Today, I woke up with a kind of tropical-wanderlust. So now I’m eating Hawaiian pizza from Domino’s because that’s about as tropical as we get in Michigan.
For me, this summer has been a lot more work than play. I’m taking summer classes and working “two and a half” jobs, but I’ve just enough time between the studying and my next shift to sit down (with my Hawaiian pizza…) and day dream about Cococay Island.Cococay Island is a “cruise island,” which means it is completely uninhabited and owned by cruise lines. The ship anchors at sea and passengers take a smaller boat to the island, which is mostly full of too-bright shacks and rainbow umbrellas and beaches lined with beach chairs…oh, and some iguanas too!
Seeing as there are no sites to see, no restaurants, and no culture on the island, we chose this stop to drop our $$$ on a cruise excursion. There are lots of shore excursions to choose from including kayaking, inflatable waterpark, parasailing, massages, you name it. We decided on the “Reef Snorkeling and Sandbar Party Boat” option. It’s $46 which in my opinion is actually a very good deal as you get so much (including a free drink!) you wouldn’t be able to do anywhere else. Snorkeling was something that our hearts craved for for a long time now. Thus, when the opportunity presented itself to us, we did not waste so much of a minute and took the plunge instantly. With a great full face snorkeling mask to ensure our safety, this snorkeling experience was something that we would cherish for a long time to come.
We started off sailing away on these crystal clear turquoise waters until Cococay island was out of sight (there were still lots of other small uninhabited Cays). The boat driver, bartender, and snorkeling instructor were three Bahamian guys who are lovin’ the island life and know all the best spots.

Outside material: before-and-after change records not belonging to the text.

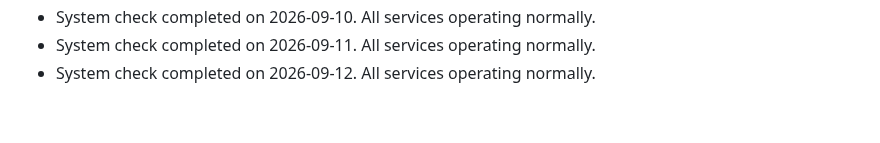
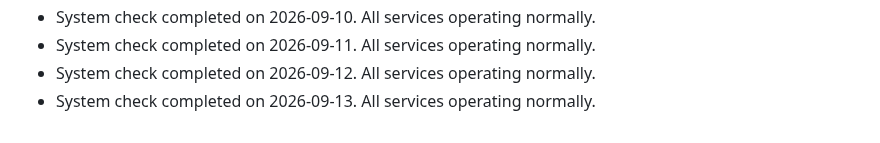
Before and after one commit to S-AM-GUPTA/90daysOfWebDevelopment, a Markdown page: PROJECT_STATUS.md, the part around the change. Drawn GitHub-style.

Commit message:
docs: update project status log for 2026-09-13

```diff
--- a/PROJECT_STATUS.md
+++ b/PROJECT_STATUS.md
@@ -61,3 +61,4 @@
 - System check completed on 2026-09-10. All services operating normally.
 - System check completed on 2026-09-11. All services operating normally.
 - System check completed on 2026-09-12. All services operating normally.
+- System check completed on 2026-09-13. All services operating normally.
```
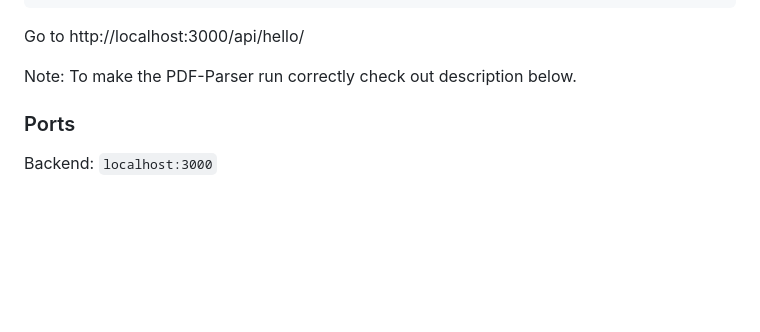
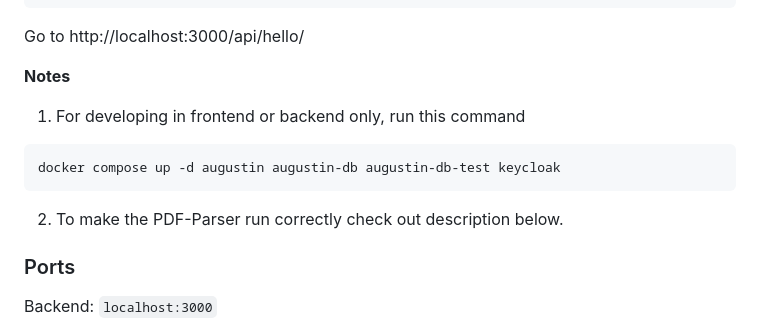
Before and after one commit to augustin-wien/augustina-backend, a Markdown page: README.md, the part around the change. Rendered like a GitHub page; blank space fills up the shorter version.

Commit message:
Improve README

````diff
--- a/README.md
+++ b/README.md
@@ -17,7 +17,15 @@ docker compose up -d
 
 Go to http://localhost:3000/api/hello/
 
-Note: To make the PDF-Parser run correctly check out description below.
+**Notes**
+
+1. For developing in frontend or backend only, run this command
+  ```bash
+  docker compose up -d augustin augustin-db augustin-db-test keycloak
+  ```
+2. To make the PDF-Parser run correctly check out description below.
+
+
 
 ### Ports
 Backend: `localhost:3000`
````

After a quick run down of the snorkeling gear we squeezed into our flippers and hopped off the boat into warm, perfectly clear ocean. That is, after we’d taken off all shiny jewelry….because it attracts barracudas….(gulp).As we first started paddling in a group, smacking each other with our fins and getting used to the open water, one of our guides yelled “Come look! There’s a barracuda!”. Everyone started struggling past me to get a closer look as I bobbed there in the water thinking, Am I the only sane person here? Why is everyone swimming toward the barracuda???!?!?! Seriously. I will never understand.
The highlight of my snorkel was probably finding and holding this crawly sea star. We also were swimming with some sharks, barracuda, tons of coral, stingrays, some larger fish, and a bunch of smaller brightly colored fish (forgive me fish biologist parents for my lack of accuracy). Unfortunately, in terms of underwater photos, I mainly photographed the well known frequenter of Bahamian waters, Tourist-in-red-shorts-whose-butt-was-always-in-my-face.
Me, being very buoyant. It soon became clear that I am both too buoyant and too much of a scaredy cat for open water snorkeling. Still, I would 100% do this again. It was scary swimming with barracudas and sharks, but it was thrilling. I had never seen anything like the colors and corals growing underwater except in photos.
On an adrenaline high, we clambered back on the “Party Boat” and set sail for an abandoned sandbar, passing lemon sharks and stingrays along the way. My favorite towable tube was available, too. Once we anchored, the first step was to get the party started with our free drink passes…
We anchored off of a jungle-y uninhabited Cay surrounded by bright blue water webbed in sunlight. All around us the water was only hip-high so we splashed and played and drank and danced to the music blasting from the boat.
Soon it was time to jump back on board with our new freckles and sun drenched salty hair. We rode back to Cococay in a cloud of contentment (and Bahama Mama cocktails).I hope all of your weeks are starting off well…whether you are dreaming of tropical paradise like me, or actually in one!